MOESM1 of Metabolome analysis-based design and engineering of a metabolic pathway in Corynebacterium glutamicum to match rates of simultaneous utilization of d-glucose and l-arabinose

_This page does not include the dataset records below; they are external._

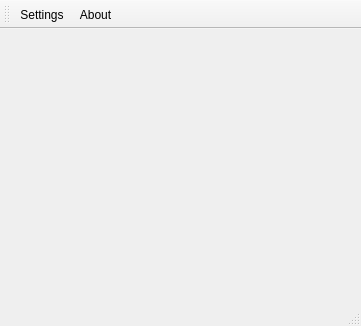
Old version of the form desktop/mainwindow.ui in the repository davidrg/zxweather.
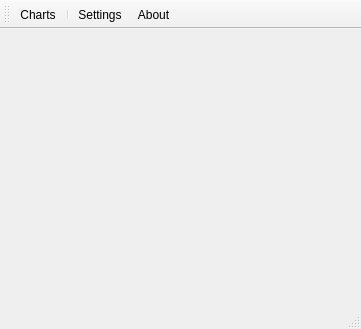
New version of the form. Icons and pictures are not drawn. Custom widgets are drawn as their Qt base class.

Commit message: more resources, etc, for the chart window

```diff
--- a/desktop/mainwindow.ui
+++ b/desktop/mainwindow.ui
@@ -7,7 +7,7 @@
     <x>0</x>
     <y>0</y>
     <width>361</width>
-    <height>326</height>
+    <height>329</height>
    </rect>
   </property>
   <property name="sizePolicy">
@@ -76,6 +76,8 @@
    <attribute name="toolBarBreak">
     <bool>false</bool>
    </attribute>
+   <addaction name="actionCharts"/>
+   <addaction name="separator"/>
    <addaction name="actionSettings"/>
    <addaction name="actionAbout"/>
   </widget>
@@ -98,6 +100,15 @@
     <string>About</string>
    </property>
   </action>
+  <action name="actionCharts">
+   <property name="icon">
+    <iconset resource="resources.qrc">
+     <normaloff>:/icons/chart</normaloff>:/icons/chart</iconset>
+   </property>
+   <property name="text">
+    <string>Charts</string>
+   </property>
+  </action>
  </widget>
  <layoutdefault spacing="6" margin="11"/>
  <customwidgets>
```
Left out of the diff: 2 changed lines with no effect on the pictures. The commit also changes 6 other files.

Additional file 1: Table S1. Specific growth rates and specific sugar consumption rates by recombinant strains and the wild-type strain of C. glutamicum ATCC 31831. Table S2. Relative expression levels of genes in the ara cluster and central metabolic pathway in aerobically grown wild-type and araR-deletion mutants with/without pyk overexpression (ΔaraR and ΔaraR/pCHpyk). Fig. S1. Retention time comparison of liquid chromatography–mass spectrometry/mass spectrometry total ion current chromatograms of oxaloacetate (OXA) in C. glutamicum cells grown aerobically in BT medium containing sugar mixture of d-glucose and l-arabinose (15 g/L each). The authentic standards of OXA at the concentration of 2, 10, and 20 μM (a, b, c) as well as their identified counterparts in C. glutamicum cells of the wild-type (d), and recombinant strains of 31831/pCHpyk (e) and ΔaraR/pCHpyk (f). OXA was identified based on retention time in chromatography and its mass spectrum. Concentration of OXA was determined with peak area of its multiple reaction monitoring (MRM) transition (131.0>87.1) in LC-MS/MS. Fig. S2. Mass spectra of identified oxaloacetate (OXA) in C. glutamicum cells grown aerobically in BT medium containing sugar mixture of d-glucose and l-arabinose (15 g/L each). The authentic standards of OXA at the concentration of 2, 10, and 20 μM (A) as well as their identified counterparts in C. glutamicum cells of the wild-type (d), and recombinant strains of 31831/pCHpyk (e) and ΔaraR/pCHpyk (f). OXA was identified based on retention time in chromatography and its mass spectrum acquired by the targeted multiple reaction monitoring (MRM) transition (131.0>87.1). Table S3. Oligonucleotides used for qPCR in this study.